So, sometimes you don’t need to have a full page of magic… throughout the day I use icon size visuals to label things, work on fringe and content vocabulary, as well as add to visual schedules. When that is the case, you can skip the big sleeves and use these smaller bookmark sized sleeves! I love these!
As a bonus hack to using these, you can trim the bookmark to the 2×2 inch size and seal them with Washi Tape (insert mouth open here)! Cut the remaining sleeve into pieces and seal the open edges with tape too… clear if you prefer to skip the Washi.

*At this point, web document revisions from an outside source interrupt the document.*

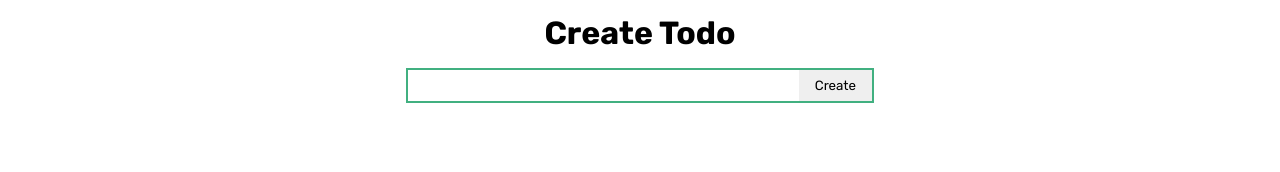
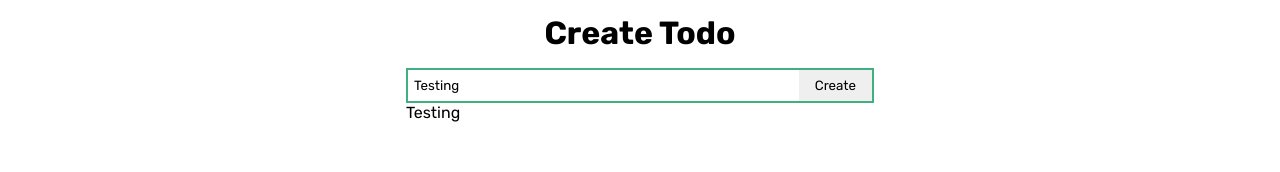
Before and after one commit to Dnrats/vue-3-crash-course, a Vue app: page / in a window 1280 px wide. Shown: the part 120-292 px from the top of the page. Built offline with nearby package versions, Linux system fonts and the light colour scheme; a web font is replaced by a local one.

Commit message:
Adding variables and linknig them in todocreator

```diff
--- a/src/components/TodoCreator.vue
+++ b/src/components/TodoCreator.vue
@@ -1,12 +1,19 @@
 <template>
     <div class="input-wrap">
-        <input type="text">
+        <input type="text" v-model="todoState.todo">
         <button>Create</button>
     </div>
+    <p>{{ todo }}</p>
 </template>
 
 <script setup>
+import {ref, reactive} from "vue";
 
+const todo = ref("Testing");
+
+const todoState = reactive({
+  todo: "Testing"
+});
 </script>
 
 <style lang="scss" scoped>
```
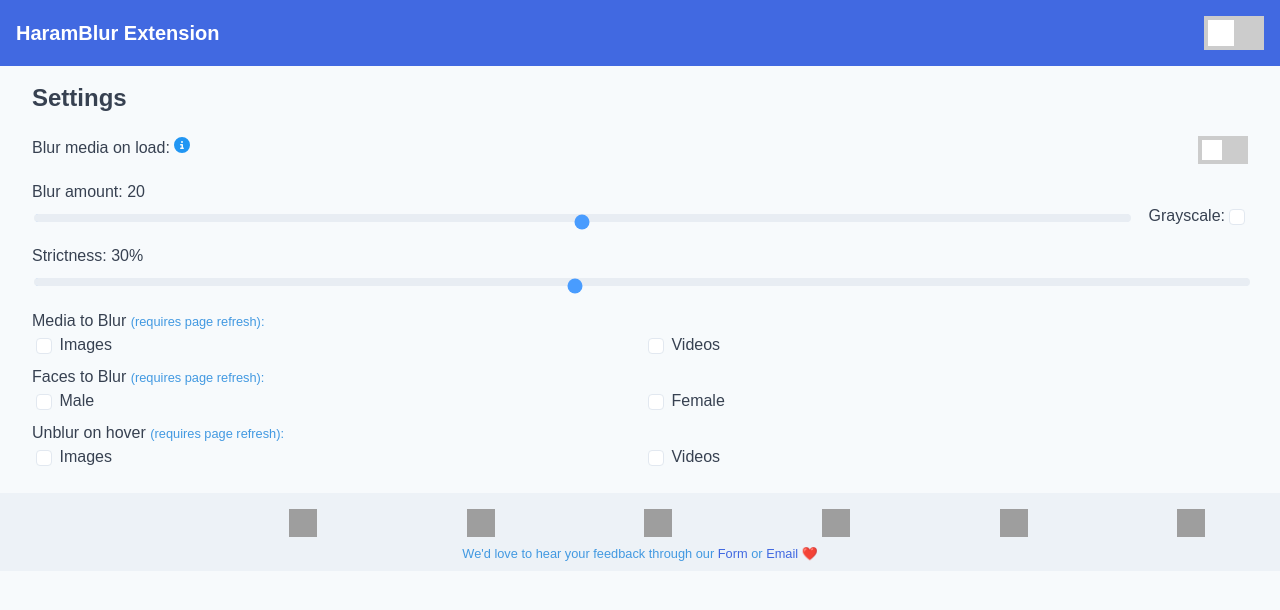
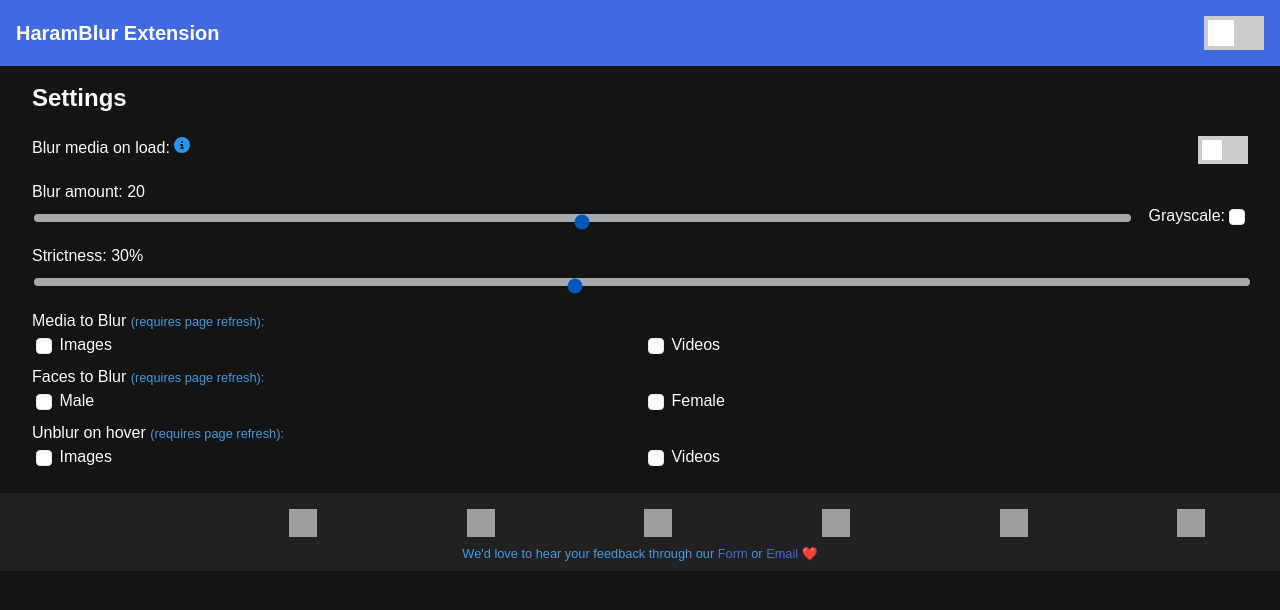
Before and after one commit to alganzory/HaramBlur, a website built with Vite: page src/popup.html in a window 1280 px wide. Built offline with nearby package versions, Linux system fonts and the dark colour scheme; some packages are replaced by stand-ins of ours; no server answers; grey boxes are pictures that could not be loaded.

Commit message:
adding dark mode based on the browser settings

```diff
--- a/src/popup.html
+++ b/src/popup.html
@@ -15,7 +15,12 @@
 				font-family: Poppins, sans-serif;
 				margin: 0;
 			}
-
+			@media (prefers-color-scheme: dark) {
+			body {
+				background-color: #141414;
+				color: #f9f9f9;
+			}
+		}
 			.container {
 				min-width: 350px;
 				padding:3.75rem 2rem 0.5rem 2rem;
@@ -283,7 +288,11 @@
 				width: 100%;
 				padding: 0.5rem 0 0.5rem 0;
 			}
-
+			@media (prefers-color-scheme: dark) {
+				.footer {
+				background-color: #212121;
+			}
+		}
 			.bmc-btn {
 				font-size: 1rem !important;
 				height: unset !important;
```
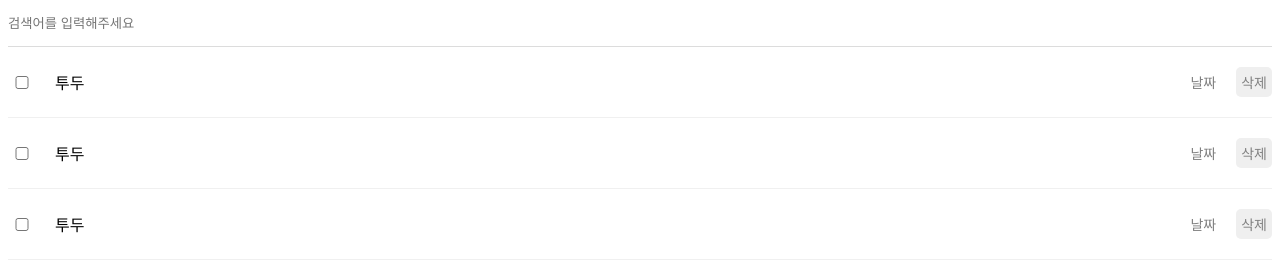
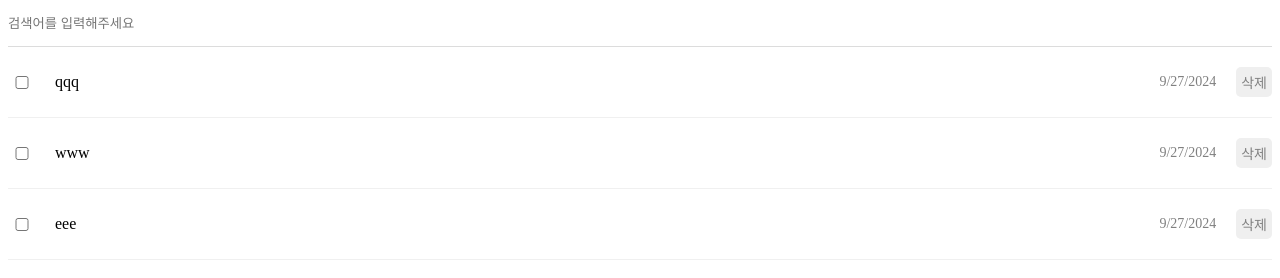
Before and after one commit to reallywally/onebite-react, a React (Vite) app in the folder section08/: page / in a window 1280 px wide. Shown: the part 252-530 px from the top of the page. Built offline with nearby package versions, Linux system fonts and the light colour scheme.

Commit message:
투루 렌더링

```diff
--- a/section08/src/App.jsx
+++ b/section08/src/App.jsx
@@ -44,7 +44,7 @@
     <>
       <Header />
       <Editor onCreate={onCreate} />
-      <List />
+      <List todos={todos} />
     </>
   );
 }
--- a/section08/src/components/List.jsx
+++ b/section08/src/components/List.jsx
@@ -1,15 +1,38 @@
 import "./List.css";
 import TodoItem from "./TodoItem";
+import { useState } from "react";
 
-const List = () => {
+const List = ({ todos }) => {
+  const [search, setSearch] = useState("");
+
+  const onChangeSearch = (e) => {
+    setSearch(e.target.value);
+  };
+
+  const getFilteredData = () => {
+    if (search === "") {
+      return todos;
+    }
+
+    return todos.filter((todo) =>
+      todo.content.toLowerCase().includes(search.toLowerCase())
+    );
+  };
+
+  const filteredTodos = getFilteredData();
+
   return (
     <div className="List">
       <h4>TODO List</h4>
-      <input placeholder="검색어를 입력해주세요" />
+      <input
+        value={search}
+        onChange={onChangeSearch}
+        placeholder="검색어를 입력해주세요"
+      />
       <div className="todos_warpper">
-        <TodoItem />
-        <TodoItem />
-        <TodoItem />
+        {filteredTodos.map((todo) => {
+          return <TodoItem key={todo.id} {...todo} />; // 반복문 할때는 반드시 key 추가
+        })}
       </div>
     </div>
   );
--- a/section08/src/components/TodoItem.jsx
+++ b/section08/src/components/TodoItem.jsx
@@ -1,11 +1,11 @@
 import "./TodoItem.css";
 
-const TodoItem = () => {
+const TodoItem = ({ id, isDone, content, date }) => {
   return (
     <div className="TodoItem">
-      <input type="checkbox" />
-      <div className="content"> 투두</div>
-      <div className="date">날짜</div>
+      <input checked={isDone} type="checkbox" readOnly />
+      <div className="content">{content}</div>
+      <div className="date">{new Date(date).toLocaleDateString()}</div>
       <button>삭제</button>
     </div>
   );
```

If you need to access the images in the sleeves or change them often, which is a part of life if you are working with fringe and content vocabulary, then seal one edge and use just the smallest piece of Velcro inside the open edge to ‘close’ it off.
Best hack ever for icon sized visuals!
Speaking of tape, you will not believe the effectiveness of tape in place of laminating! You can tape the front and back if icon sized visuals and, bam, they’re laminated! Plus, bonus, you can write on them with dry erase markers and erase them easily.
Mega bonus of this method is packing tape is cheap and easy to find! Seriously… this is the bomb.
Hack #5: Clear Contact Paper Rolls
With the tape method in mind, I have used clear contact paper a million times to fortify my file folder activities. Lamination sheets are only good for paper sized sheets… but file folders are a totally different thing. Using clear contact paper rolls lets you make file folder activities durable without having a huge roll laminating machine.
If you have a destructive set of students you’re working with, you may want to add a decorative Washi tape or packing tape edging to keep the folder in tact and help it to last longer.
5 Great Lamination Hacks for Teachers
You love your laminating sheets (as do I)… but you may want to try one of these alternatives. I personally have tried every one of these and had lots of success.
So you know I am a little out of my mind, and a little old, I also tried two sided tape with old overhead projector sheets (remember those?)- Not as much love for that method because the corners of the sheets are kind of pointy and cleaning them is a challenge. That method didn’t make the list.
On more than one occasion, I have put visual icons or parts of communication boards into Ziploc bags to make a quickie laminated activity… that one actually works pretty well and the materials are easy to come by. Just one parting suggestion when the laminating pouches run out in your Autism classroom or self-contained unit.
What other ways have you tried to hack laminating pouches?